Drayton Hall already has plenty of items to put in it. Its collection includes more than one million archaeological artifacts and several hundred individual other objects, including dozens of pieces of furniture, one of which is considered perhaps the finest ever produced in Colonial America.
The grounds also will get work soon, with plans to drain the ponds, trim vegetation from their banks and build a new nature trail around them.
Hudgins says Drayton Hall is working with Ducks Unlimited to make sure this work respects wildlife, not just history.
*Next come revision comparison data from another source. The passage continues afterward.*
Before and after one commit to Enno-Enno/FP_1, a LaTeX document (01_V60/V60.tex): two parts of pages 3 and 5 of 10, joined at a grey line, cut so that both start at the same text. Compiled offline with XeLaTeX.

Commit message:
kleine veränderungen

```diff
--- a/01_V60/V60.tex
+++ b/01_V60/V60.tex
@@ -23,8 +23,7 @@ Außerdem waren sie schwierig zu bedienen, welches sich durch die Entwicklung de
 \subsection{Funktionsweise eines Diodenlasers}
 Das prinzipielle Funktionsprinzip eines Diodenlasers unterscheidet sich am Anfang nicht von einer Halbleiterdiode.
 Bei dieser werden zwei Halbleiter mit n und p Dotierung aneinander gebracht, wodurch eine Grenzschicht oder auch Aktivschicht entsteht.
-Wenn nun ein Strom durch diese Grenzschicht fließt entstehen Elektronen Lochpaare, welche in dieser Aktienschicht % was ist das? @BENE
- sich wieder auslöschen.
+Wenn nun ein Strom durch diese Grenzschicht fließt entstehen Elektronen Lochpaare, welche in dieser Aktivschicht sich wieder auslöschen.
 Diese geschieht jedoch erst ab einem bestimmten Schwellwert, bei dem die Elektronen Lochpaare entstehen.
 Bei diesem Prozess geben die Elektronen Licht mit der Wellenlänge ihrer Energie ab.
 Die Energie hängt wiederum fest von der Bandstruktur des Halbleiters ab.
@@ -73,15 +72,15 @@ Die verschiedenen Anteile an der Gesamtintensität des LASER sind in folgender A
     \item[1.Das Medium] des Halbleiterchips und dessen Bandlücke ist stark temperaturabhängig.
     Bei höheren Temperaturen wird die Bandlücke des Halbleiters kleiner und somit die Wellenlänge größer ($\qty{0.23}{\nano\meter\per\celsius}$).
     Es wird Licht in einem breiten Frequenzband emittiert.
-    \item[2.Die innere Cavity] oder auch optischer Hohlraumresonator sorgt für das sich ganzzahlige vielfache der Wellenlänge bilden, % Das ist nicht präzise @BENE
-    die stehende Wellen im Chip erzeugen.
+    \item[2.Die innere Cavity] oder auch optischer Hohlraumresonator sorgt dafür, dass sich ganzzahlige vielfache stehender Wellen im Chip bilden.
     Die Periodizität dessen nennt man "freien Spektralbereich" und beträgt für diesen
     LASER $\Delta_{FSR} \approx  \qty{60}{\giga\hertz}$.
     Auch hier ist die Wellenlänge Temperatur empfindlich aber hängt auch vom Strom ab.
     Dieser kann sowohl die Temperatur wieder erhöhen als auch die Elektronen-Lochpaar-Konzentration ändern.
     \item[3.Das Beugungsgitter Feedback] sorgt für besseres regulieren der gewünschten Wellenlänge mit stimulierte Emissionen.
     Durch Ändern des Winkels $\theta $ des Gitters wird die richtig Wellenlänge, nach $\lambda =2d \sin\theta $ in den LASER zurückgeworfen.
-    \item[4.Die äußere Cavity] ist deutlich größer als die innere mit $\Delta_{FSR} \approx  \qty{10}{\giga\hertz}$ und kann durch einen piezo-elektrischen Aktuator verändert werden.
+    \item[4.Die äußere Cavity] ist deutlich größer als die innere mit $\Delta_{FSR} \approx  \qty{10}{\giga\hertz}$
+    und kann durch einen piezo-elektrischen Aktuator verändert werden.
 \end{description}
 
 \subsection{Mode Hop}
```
The new attention to Drayton Hall comes at an auspicious time, as there is a growing realization of the importance of how the history and architecture of the city of Charleston blends into the history and landscape of its surrounding plantations.
This interdependence is highlighted in the Charleston World Heritage’s efforts to get the Lowcountry listed as a world heritage site, the highest such designation possible.
The coalition’s new statement on Charleston’s significance begins, “The plantation culture of Charleston and the surrounding Lowcountry represents an exceptional example of human manipulation of land to exploit natural resources and create a distinct social and economic system that infuenced the geo-cultural region from the late 17th into the late 19th centuries.”
That might sound a bit fancy and academic, but it really boils down to this: Preserving buildings and landscapes like Drayton Hall is every bit as critical as preservation downtown.
Reach Robert Behre at (843) 937-5771 or at twitter.com/RobertFBehre.